Question: If one was sick with the Coronavirus but was not in any life-threatening danger and the illness merely caused one to be bedridden, must one recite the “Ha’Gomel” blessing? Answer: In the previous Halacha we explained that there are four types of people that must recite......

Read Halacha

Laws Pertaining to Tisha Be’av

There are five categories of abstinence which must be observed on Tisha Be’av: Eating and drinking, washing one’s self, rubbing one’s body with oils or lotions, wearing leather shoes, and marital relations. Our Sages also prohibited learning Torah on Tisha Be’av, for the word......

Read Halacha

The Laws of the “Ha’Gomel” Blessing

Our Sages enacted that one who has experienced an event in which there was some danger involved must thank Hashem for the goodness which He has bestowed upon him in front of ten men, as we shall soon explain. The Gemara in Masechet Berachot (54a) states: “Rav Yehuda said in the name of Rav:......

Read Halacha


Eating Meat Following Rosh Chodesh Av

The Mishnah in Masechet Ta’anit (26b) tells us that on Erev Tisha Be’av during the last meal one eats before the fast, one may not eat meat, drink wine, or eat two cooked foods, such as rice and an egg. Although the letter of the law dictates that the prohibition to eat meat only applies......

Read Halacha

The Laws of Motza’ei Tisha Be’av and the Tenth of Av

----------------------------- By Popular Request: According to the Sephardic custom, it is permissible to shave, take a haircut, and do laundry immediately at the conclusion of the fast tonight. Ashkenazim customarily rule leniently in this regard. However, this year (5780), when the Tenth of Av fa......

Read Halacha

Eating a Meal on Erev Shabbat

Question: Is one permitted to eat a bread meal after halachic midday on Erev Shabbat (Friday afternoon)? Answer: The Gemara (Gittin 38b) states that there were two wealthy and important families in Jerusalem and both of them sinned to the extent that they were eventually uprooted from the world. ......

Read Halacha

Some Detailed Laws Regarding the Mitzvah of Making a Railing

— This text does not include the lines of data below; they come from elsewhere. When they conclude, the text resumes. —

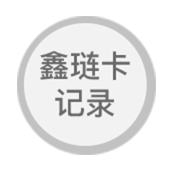
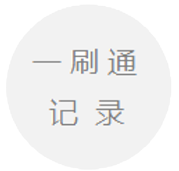
1.修改鑫链卡-->一刷通。2.调整路径

Changed region(s): [[0.0877, 0.0877, 0.9357, 0.9064], [0.2632, 0.4971, 0.7018, 0.7602]]

diff --git a/pages/profit/profit.vue b/pages/profit/profit.vue
@@ -68,7 +68,7 @@
 							<text v-else style="font-size: 22rpx;color: rgba(51, 51, 51, 1);">人(使用<text style="font-size: 22rpx;color:rgba(255,96,0,1);">{{is_vips}}</text>人)</text>
 						</view>
 						<view style="margin-top: -20rpx;margin-right: 90rpx;">
-							<text style="font-size: 22rpx;color: rgba(51, 51, 51, 1);">鑫链卡<text style="font-size: 22rpx;color:rgba(255,96,0,1);">{{card_num}}</text>张</text>
+							<text style="font-size: 22rpx;color: rgba(51, 51, 51, 1);">一刷通<text style="font-size: 22rpx;color:rgba(255,96,0,1);">{{card_num}}</text>张</text>
 						</view>
 					</view>
 				</view>
@@ -92,7 +92,7 @@
 					<image src="../../static2/jianto.png" mode="" class="jiantos"></image>
 				</view>
 				</view>
-				<!-- 鑫链卡 -->
+				<!-- 一刷通 -->
 				<view v-show="level_name=='免费用户'" style="margin-top: 10rpx;margin-bottom: 110rpx;" @tap="mianfyh">
 					<image src="../../static2/bannars.png" mode="" style="width: 750rpx;height: 300rpx;"></image>
 				</view>
@@ -118,7 +118,7 @@
 			<!-- 确认变现弹框 -->
 			<uni-popup ref="popup" type="center" style="z-index: 9999;">
 				<view class="tabk">
-					<view class="tabk_b">鑫琏卡变现</view>
+					<view class="tabk_b">一刷通变现</view>
 					<view class="tabk_x">确认将此卡交易变现</view>
 					<view class="tabk_y">折扣价{{sell_money}}元</view>
 					<view class="tabk_k">可在收益页面查看余额后提现</view>
@@ -159,7 +159,7 @@
 				level_name: '', //等级
 				performance_num_str: '', //绩效
 				is_vips: '',//VIP人数
-				card_num: '',//鑫链卡数量
+				card_num: '',//一刷通数量
 				sell_money: '',
 				start: [0, 0],
 				moveY: 0,
@@ -203,7 +203,7 @@
 			},
 			qiaozhuandaokehu() {
 				uni.navigateTo({
-					url: '/pages/Last_page/Custome_services'
+					url: '/pages/Last_page/Custome_service'
 				})
 			},
 			// 获取页面数据
@@ -265,7 +265,7 @@
 			tuij() {
 				this.Goto('/pages/profit/Xinka')
 			},
-			// 鑫链卡使用
+			// 一刷通使用
 			use_sy(coding, card_id) {
 				this.Goto('/pages/profit/Use_file?card_id=' + card_id + '&coding=' + coding)
 			},

diff --git a/pages/share/share.vue b/pages/share/share.vue
@@ -9,14 +9,14 @@
 			<image src="../../static2/erwei.png" mode="" style="width: 42rpx;height: 42rpx;display: inline-block;margin-left: 25rpx;transform: translateY(-10rpx);"></image>
 			<view style="display: inline-block;margin-left: 31rpx;line-height: 50rpx;">
 			<view style="font-size: 32rpx;">分享二维码</view>
-			<view style="font-size: 24rpx;color: rgba(241, 51, 51, 1);">分享二维码后请让客户关注鑫链卡微信公众号</view>
+			<view style="font-size: 24rpx;color: rgba(241, 51, 51, 1);">分享二维码后请让客户关注一刷通微信公众号</view>
 			</view>
 			<image src="../../static2/gengduo.png" mode="" style="width: 19rpx;height: 34rpx;margin-left: 125rpx;transform: translateY(-10rpx);"></image>
 		</view>
 		<!-- 分享公众号 -->
 		<!-- <view class="weimass" @tap="xianshi">
 			<image src="../../static2/wex.png" mode="" style="width: 42rpx;height: 42rpx;margin-left: 25rpx;margin-right: 31rpx;transform: translateY(10rpx);"></image>
-			<text style="font-size: 32rpx;">分享鑫琏卡微信公众号（<text style="font-size: 32rpx;color: rgba(252, 128, 128, 1);font-weight: bold;">客服</text>）</text>
+			<text style="font-size: 32rpx;">分享一刷通微信公众号（<text style="font-size: 32rpx;color: rgba(252, 128, 128, 1);font-weight: bold;">客服</text>）</text>
 			<image src="../../static2/gengduo.png" mode="" style="width: 19rpx;height: 34rpx;margin-left: 155rpx;"></image>
 		</view> -->
 		<graceBottomDialog :show="show3" v-on:closeDialog="closeDialog3">

diff --git a/pages/personal_center/Limited_activities.vue b/pages/personal_center/Limited_activities.vue
@@ -6,7 +6,7 @@
     <view class="titlequ">限时领取</view>
     <view class="title_2"></view>
     <view class="zhuancx">VIP专享</view>
-    <view class="zhuancx_2">鑫琏卡加速包</view>
+    <view class="zhuancx_2">一刷通加速包</view>
     <view class="zhuancx_3">年营利5倍以上静态收益</view>
     <view class="zhuancx_3">70天可获全额度变现卡一张</view>
     <view class="liqujd">
@@ -41,7 +41,7 @@
           margin-left: 34rpx;
           margin-top: -45rpx;
         "
-        >*进度到达100%后获得一张鑫琏卡</view
+        >*进度到达100%后获得一张一刷通</view
       >
     </view>
     <view class="ann_linq" @tap="lingqus">
@@ -64,9 +64,9 @@
         <view class="linqu">领取规则</view>
         <view class="linqu_1">1.此活动仅对VIP及以上用户有效。</view>
         <view class="linqu_2">2.每周产生一笔云刷或代还，即可</view>
-        <view class="linqu_2s">领取10%鑫琏卡加速包。</view>
-        <view class="linqu_3">3.获取的鑫琏卡进度可在“卡券-鑫</view>
-        <view class="linqu_3s">琏卡中查看。</view>
+        <view class="linqu_2s">领取10%一刷通加速包。</view>
+        <view class="linqu_3">3.获取的一刷通进度可在“卡券-一</view>
+        <view class="linqu_3s">刷通中查看。</view>
         <view class="linqu_4">本活动最终解释权归xxxxxxxx所有</view>
         <view @tap="quxiao">
           <image

diff --git a/pages/profit/Xinka.vue b/pages/profit/Xinka.vue
@@ -1,7 +1,7 @@
 <template>
 	<!-- 推荐佣金 -->
 	<view slot="gBody">
-		<!-- 鑫链卡记录按钮 -->
+		<!-- 一刷通记录按钮 -->
 			<view class="wqann" @tap="jilu">
 				<image :style="'left:'+moveX+'px;top:'+moveY+'px'" src="../../static2/xnkjinu.png" @touchstart="drag_start"
 				 @touchmove.prevent="drag_hmove" mode="aspectFit" style="width: 150rpx;height: 150rpx;"></image>
@@ -25,7 +25,7 @@
 		<!-- 确认变现弹框 -->
 		<uni-popup ref="popup" type="center" style="z-index: 9999;">
 			<view class="tabk">
-				<view class="tabk_b">鑫琏卡变现</view>
+				<view class="tabk_b">一刷通变现</view>
 				<view class="tabk_x">确认将此卡交易变现</view>
 				<view class="tabk_y">折扣价{{sell_money}}元</view>
 				<view class="tabk_k">可在收益页面查看余额后提现</view>
@@ -77,7 +77,7 @@
 			}
 		},
 		methods: {
-			// 鑫链卡记录按钮拖拽功能
+			// 一刷通记录按钮拖拽功能
 			drag_start(event) {
 				this.start[0] = event.touches[0].clientX - event.target.offsetLeft;
 				this.start[1] = event.touches[0].clientY - event.target.offsetTop;
@@ -163,7 +163,7 @@
 			qx() {
 				this.$refs.popup.close()
 			},
-			// 鑫链卡使用
+			// 一刷通使用
 			use_sy(coding, card_id) {
 				this.Goto('/pages/profit/Use_file?card_id=' + card_id + '&coding=' + coding)
 			},

diff --git a/pages/register/register.vue b/pages/register/register.vue
@@ -46,7 +46,7 @@
 			<view>
 				<image src="../../static2/butoyi.png" v-if="is_xuanzhong" mode="" style="width: 40rpx;height: 40rpx;transform: translateY(10rpx);margin-left: 24rpx;" @tap="butoyis"></image>
 				<image src="../../static2/toyi.png" v-else mode="" style="width: 40rpx;height: 40rpx;transform: translateY(10rpx);margin-left: 24rpx;" @tap="toyis"></image>
-				<text style="font-size: 28rpx;color: #999999;margin-left: 15rpx;">同意鑫链卡注册协议</text>
+				<text style="font-size: 28rpx;color: #999999;margin-left: 15rpx;">同意一刷通注册协议</text>
 			
 			</view>
 			<!-- 注册按钮 -->
@@ -125,7 +125,7 @@
 				if (this.phoneno.length > 0 && this.yanzhengma.length > 0 && this.mima.length > 0) {
 					if(this.is_xuanzhong == true){
 						uni.showToast({
-							title: '请同意鑫链卡注册协议',
+							title: '请同意一刷通注册协议',
 							icon: "none"
 						});
 					}else{

diff --git a/pages/rise_vip/rise_vip.vue b/pages/rise_vip/rise_vip.vue
@@ -62,7 +62,7 @@
 			<view v-show="is_have_card!==0" @tap="get_pay_type(2)" class="grace-flex grace-flex-vcenter" style="margin-top: 5rpx; width:750rpx;height:100rpx;background:rgba(255,255,255,1);">
 				<view class="grace-rows">
 					<image src="../../static2/xlkzf.png" style="margin-left: 31rpx; width: 70rpx;height: 70rpx;"></image>
-					<text style="margin-left: 31rpx; font-size:26rpx;font-weight:400;color:rgba(42,42,42,1);line-height:30px;">鑫链卡支付</text>
+					<text style="margin-left: 31rpx; font-size:26rpx;font-weight:400;color:rgba(42,42,42,1);line-height:30px;">一刷通支付</text>
 					<image :src="pay_tape===2?'../../static/rise_vip_xuanzhong.png':'../../static/rise_vip_weixuanzhong.png'" style="position: relative; top: 17rpx;left: 375rpx; width: 32rpx;height: 32rpx;"></image>
 				</view>
 			</view>

diff --git a/pages/index/index.vue b/pages/index/index.vue
@@ -136,10 +136,10 @@
 
 			</uni-popup>
 			<!-- 客服服务 -->
-			<view class="kef_s" @tap="qiaozhuandaokehu">
+<!-- 			<view class="kef_s" @tap="qiaozhuandaokehu">
 				<image :style="'left:'+moveX+'px;top:'+moveY+'px'" @touchstart="drag_start" @touchmove.prevent="drag_hmove" src="../../static2/kefs.png"
 				 mode="" style="width: 152rpx;height:79rpx;transform: translate(4rpx,4rpx);"></image>
-			</view>
+			</view> -->
 			<!-- 抵扣券售卖弹框 -->
 			<graceBottomDialog :show="show3" v-on:closeDialog="closeDialog3" style="">
 				<scroll-view scroll-y slot="content" style="background:rgba(255,234,169,1);z-index: 9;">

diff --git a/pages/authentication/real_name.vue b/pages/authentication/real_name.vue
@@ -30,7 +30,7 @@
 	export default {
 		data() {
 			return {
-				name: '鑫琏卡',
+				name: '一刷通',
 				identity: '5100000000000'
 			}
 		},

diff --git a/pages/profit/Use_file.vue b/pages/profit/Use_file.vue
@@ -1,5 +1,5 @@
 <template>
-	<!-- 鑫链卡使用 -->
+	<!-- 一刷通使用 -->
 	<view slot="gBody">
 		<!-- 卡编码 -->
 		<view class="kabm">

Approximately two years ago, we have discussed the general parameters of the verse, “And you shall make a railing for your roof and you shall not place blood in your home.” This refers to building a gate or fence around the roof of one’s home so that one does not fall off of it. Th......

Read Halacha